### [WHAT TO DO]
Each record below must come back exactly as written; its pictures must not.

### [PROVIDED DATA]
+===+

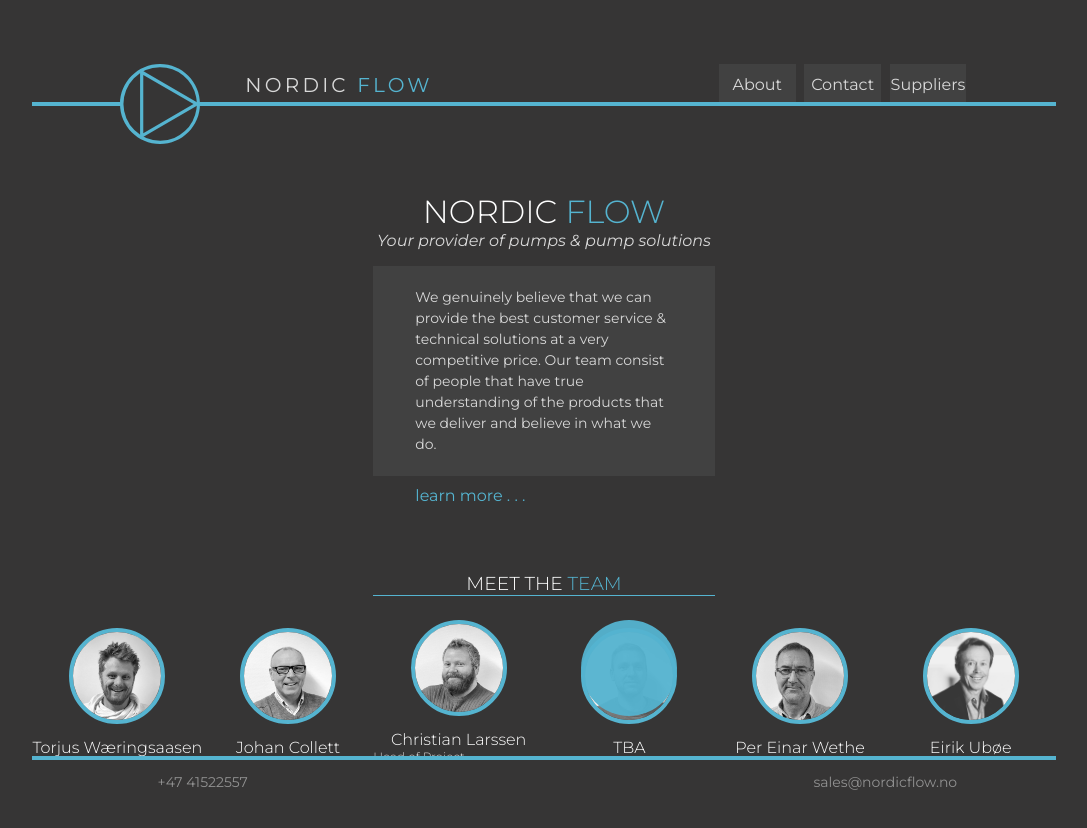
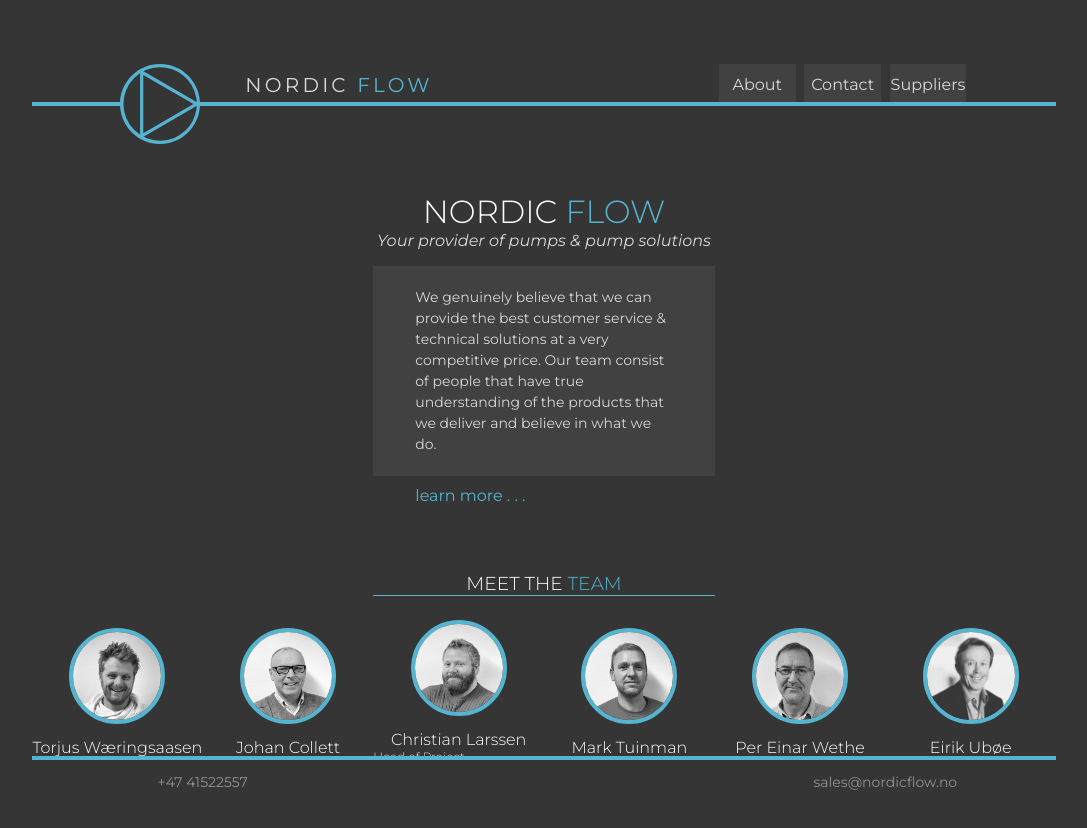
Before and after one commit to eivomt/NordicFlow, a React (Create React App) app: page /#/about in a window 1280 px wide. Shown: the top 828 px of the page, without its empty margins (96-1183 px from the left). Built offline with nearby package versions, Linux system fonts and the light colour scheme.

Commit message:
Mark no longer pending

```diff
--- a/src/assets/components/card-selector.js
+++ b/src/assets/components/card-selector.js
@@ -81,7 +81,7 @@ class CardSelector extends Component {
 
                     <Employee active={ this.state.selected === 3 ? true : false }  number={3} img={tm3} fName="Christian" lName="Larssen" position="Head of Project Management" phone="+47 92817937" email="cel@nordicflow.no" description={descriptionArray[2]} experience={experienceArray[2]} handleEmployeeClick={this.handleEmployeeClick}/>
 
-                    <Employee active={ this.state.selected === 4 ? true : false } pending={true} number={4} img={tm4} fName="Mark" lName="Tuinman" position="Head of Sales & Marketing" phone="+47 46943819" email="mt@nordicflow.no" description={descriptionArray[3]} experience={experienceArray[3]} handleEmployeeClick={this.handleEmployeeClick}/>
+                    <Employee active={ this.state.selected === 4 ? true : false } number={4} img={tm4} fName="Mark" lName="Tuinman" position="Head of Sales & Marketing" phone="+47 46943819" email="mt@nordicflow.no" description={descriptionArray[3]} experience={experienceArray[3]} handleEmployeeClick={this.handleEmployeeClick}/>
 
                     <Employee active={ this.state.selected === 5 ? true : false }  number={5} img={tm5} fName="Per Einar" lName="Wethe" position="Chief Executive Officer" phone="+47 45246880" email="pew@nordicflow.no" description={descriptionArray[4]} experience={experienceArray[4]} handleEmployeeClick={this.handleEmployeeClick}/>
 
--- a/src/pages/about.js
+++ b/src/pages/about.js
@@ -74,7 +74,6 @@ class About extends Component {
     render() {
         return(
             <div className="about-container" ref={this.scrollRef}>
-
                 <section>
                     <div className="about-main">
 
@@ -126,7 +125,7 @@ class About extends Component {
                             </li>
 
                             <li>
-                                <Employee active={ this.state.selected === 4 ? true : false } pending={true} number={4} img={tm4} fName="Mark" lName="Tuinman" position="Head of Sales & Marketing" phone="+47 46943819" email="mt@nordicflow.no" description={descriptionArray[3]} experience={experienceArray[3]} handleEmployeeClick={this.handleEmployeeClick}/>
+                                <Employee active={ this.state.selected === 4 ? true : false } number={4} img={tm4} fName="Mark" lName="Tuinman" position="Head of Sales & Marketing" phone="+47 46943819" email="mt@nordicflow.no" description={descriptionArray[3]} experience={experienceArray[3]} handleEmployeeClick={this.handleEmployeeClick}/>
                             </li>
 
                             <li>
@@ -147,7 +146,7 @@ class About extends Component {
 
                             <Employee active={ this.state.selected === 3 ? true : false } number={3} img={tm3} fName="Christian" lName="Larssen" position="Head of Project Management" phone="+47 92817937" email="cel@nordicflow.no" description={descriptionArray[2]} experience={experienceArray[2]} handleEmployeeClick={this.handleEmployeeClick}/>
 
-                            <Employee active={ this.state.selected === 4 ? true : false } number={4} img={tm4} pending={true} fName="Mark" lName="Tuinman" position="Head of Sales & Marketing" phone="+47 46943819" email="mt@nordicflow.no" description={descriptionArray[3]} experience={experienceArray[3]} handleEmployeeClick={this.handleEmployeeClick}/>
+                            <Employee active={ this.state.selected === 4 ? true : false } number={4} img={tm4} fName="Mark" lName="Tuinman" position="Head of Sales & Marketing" phone="+47 46943819" email="mt@nordicflow.no" description={descriptionArray[3]} experience={experienceArray[3]} handleEmployeeClick={this.handleEmployeeClick}/>
 
                             <Employee active={ this.state.selected === 5 ? true : false } number={5} img={tm5} fName="Per Einar" lName="Wethe" position="Chief Executive Officer" phone="+47 45246880" email="pew@nordicflow.no" description={descriptionArray[4]} experience={experienceArray[4]} handleEmployeeClick={this.handleEmployeeClick}/>
 
```
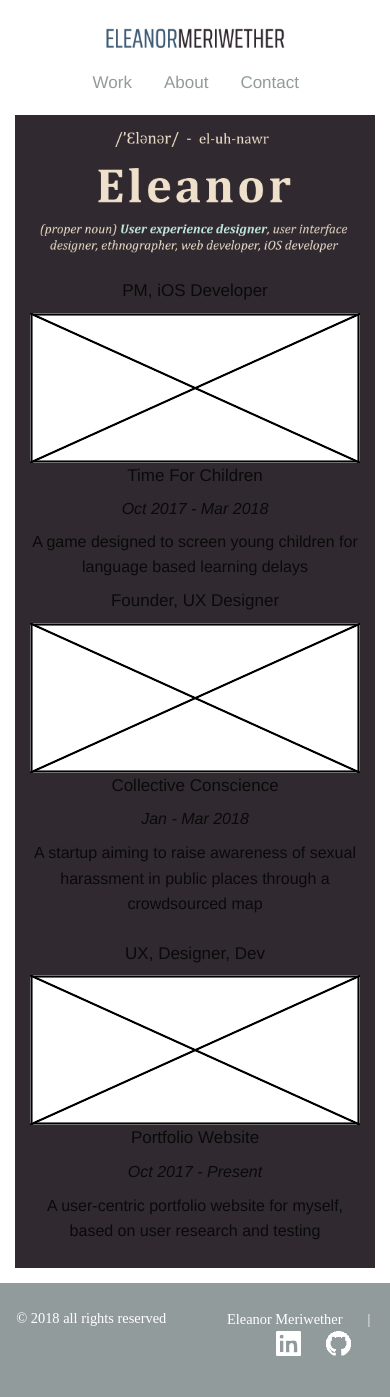
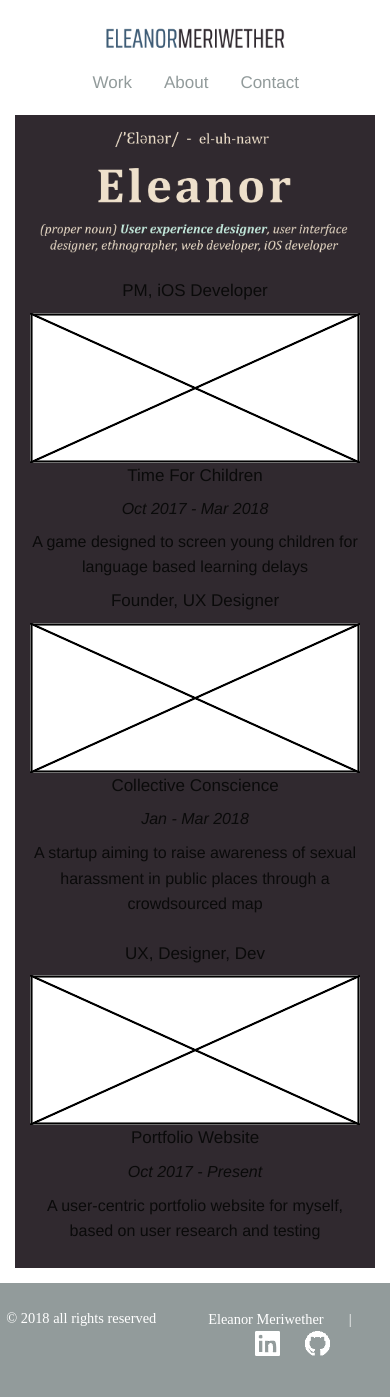
Before and after one commit to emeriwether/emeriwether.github.io, a Jekyll site: the page built from index.html, in a window 390 px wide. Built offline with Jekyll 4.4.1, drawn with Linux system fonts in a browser that asks for light colours; some web fonts are replaced.

Commit message:
ct prev commit

```diff
--- a/_layouts/default.html
+++ b/_layouts/default.html
@@ -52,7 +52,7 @@
         </main>
         <footer class="small-5 medium-3 cell" id="copyright">© 2018 all rights reserved</footer>
         <div class="auto cell"></div>
-        <footer class="small-5 medium-4 cell" id="socialMedia">
+        <footer class="small-6 medium-4 cell" id="socialMedia">
             <p>Eleanor Meriwether&nbsp;&nbsp;&nbsp;&nbsp;&nbsp;&nbsp;&nbsp;|&nbsp;&nbsp;&nbsp;&nbsp;&nbsp;&nbsp;&nbsp;
             <a href="https://www.linkedin.com/in/emeriwether"><img src="img/LinkedIn_logo.png" class="icon"></a>
             &nbsp;&nbsp;&nbsp;&nbsp;&nbsp;
--- a/css/app.css
+++ b/css/app.css
@@ -21,11 +21,9 @@
     }
 
     #copyright {
-        margin-left: 10px;
     }
 
     #socialMedia {
-        margin-right: 10px;
     }
 
 }
```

+===+

### [COMPLETED TASK]
Before and after one commit to eivomt/NordicFlow, a React (Create React App) app: page /#/about in a window 1280 px wide. Shown: the top 828 px of the page, without its empty margins (96-1183 px from the left). Built offline with nearby package versions, Linux system fonts and the light colour scheme.

Commit message:
Mark no longer pending

```diff
--- a/src/assets/components/card-selector.js
+++ b/src/assets/components/card-selector.js
@@ -81,7 +81,7 @@ class CardSelector extends Component {
 
                     <Employee active={ this.state.selected === 3 ? true : false }  number={3} img={tm3} fName="Christian" lName="Larssen" position="Head of Project Management" phone="+47 92817937" email="cel@nordicflow.no" description={descriptionArray[2]} experience={experienceArray[2]} handleEmployeeClick={this.handleEmployeeClick}/>
 
-                    <Employee active={ this.state.selected === 4 ? true : false } pending={true} number={4} img={tm4} fName="Mark" lName="Tuinman" position="Head of Sales & Marketing" phone="+47 46943819" email="mt@nordicflow.no" description={descriptionArray[3]} experience={experienceArray[3]} handleEmployeeClick={this.handleEmployeeClick}/>
+                    <Employee active={ this.state.selected === 4 ? true : false } number={4} img={tm4} fName="Mark" lName="Tuinman" position="Head of Sales & Marketing" phone="+47 46943819" email="mt@nordicflow.no" description={descriptionArray[3]} experience={experienceArray[3]} handleEmployeeClick={this.handleEmployeeClick}/>
 
                     <Employee active={ this.state.selected === 5 ? true : false }  number={5} img={tm5} fName="Per Einar" lName="Wethe" position="Chief Executive Officer" phone="+47 45246880" email="pew@nordicflow.no" description={descriptionArray[4]} experience={experienceArray[4]} handleEmployeeClick={this.handleEmployeeClick}/>
 
--- a/src/pages/about.js
+++ b/src/pages/about.js
@@ -74,7 +74,6 @@ class About extends Component {
     render() {
         return(
             <div className="about-container" ref={this.scrollRef}>
-
                 <section>
                     <div className="about-main">
 
@@ -126,7 +125,7 @@ class About extends Component {
                             </li>
 
                             <li>
-                                <Employee active={ this.state.selected === 4 ? true : false } pending={true} number={4} img={tm4} fName="Mark" lName="Tuinman" position="Head of Sales & Marketing" phone="+47 46943819" email="mt@nordicflow.no" description={descriptionArray[3]} experience={experienceArray[3]} handleEmployeeClick={this.handleEmployeeClick}/>
+                                <Employee active={ this.state.selected === 4 ? true : false } number={4} img={tm4} fName="Mark" lName="Tuinman" position="Head of Sales & Marketing" phone="+47 46943819" email="mt@nordicflow.no" description={descriptionArray[3]} experience={experienceArray[3]} handleEmployeeClick={this.handleEmployeeClick}/>
                             </li>
 
                             <li>
@@ -147,7 +146,7 @@ class About extends Component {
 
                             <Employee active={ this.state.selected === 3 ? true : false } number={3} img={tm3} fName="Christian" lName="Larssen" position="Head of Project Management" phone="+47 92817937" email="cel@nordicflow.no" description={descriptionArray[2]} experience={experienceArray[2]} handleEmployeeClick={this.handleEmployeeClick}/>
 
-                            <Employee active={ this.state.selected === 4 ? true : false } number={4} img={tm4} pending={true} fName="Mark" lName="Tuinman" position="Head of Sales & Marketing" phone="+47 46943819" email="mt@nordicflow.no" description={descriptionArray[3]} experience={experienceArray[3]} handleEmployeeClick={this.handleEmployeeClick}/>
+                            <Employee active={ this.state.selected === 4 ? true : false } number={4} img={tm4} fName="Mark" lName="Tuinman" position="Head of Sales & Marketing" phone="+47 46943819" email="mt@nordicflow.no" description={descriptionArray[3]} experience={experienceArray[3]} handleEmployeeClick={this.handleEmployeeClick}/>
 
                             <Employee active={ this.state.selected === 5 ? true : false } number={5} img={tm5} fName="Per Einar" lName="Wethe" position="Chief Executive Officer" phone="+47 45246880" email="pew@nordicflow.no" description={descriptionArray[4]} experience={experienceArray[4]} handleEmployeeClick={this.handleEmployeeClick}/>
 
```
Before and after one commit to emeriwether/emeriwether.github.io, a Jekyll site: the page built from index.html, in a window 390 px wide. Built offline with Jekyll 4.4.1, drawn with Linux system fonts in a browser that asks for light colours; some web fonts are replaced.

Commit message:
ct prev commit

```diff
--- a/_layouts/default.html
+++ b/_layouts/default.html
@@ -52,7 +52,7 @@
         </main>
         <footer class="small-5 medium-3 cell" id="copyright">© 2018 all rights reserved</footer>
         <div class="auto cell"></div>
-        <footer class="small-5 medium-4 cell" id="socialMedia">
+        <footer class="small-6 medium-4 cell" id="socialMedia">
             <p>Eleanor Meriwether&nbsp;&nbsp;&nbsp;&nbsp;&nbsp;&nbsp;&nbsp;|&nbsp;&nbsp;&nbsp;&nbsp;&nbsp;&nbsp;&nbsp;
             <a href="https://www.linkedin.com/in/emeriwether"><img src="img/LinkedIn_logo.png" class="icon"></a>
             &nbsp;&nbsp;&nbsp;&nbsp;&nbsp;
--- a/css/app.css
+++ b/css/app.css
@@ -21,11 +21,9 @@
     }
 
     #copyright {
-        margin-left: 10px;
     }
 
     #socialMedia {
-        margin-right: 10px;
     }
 
 }
```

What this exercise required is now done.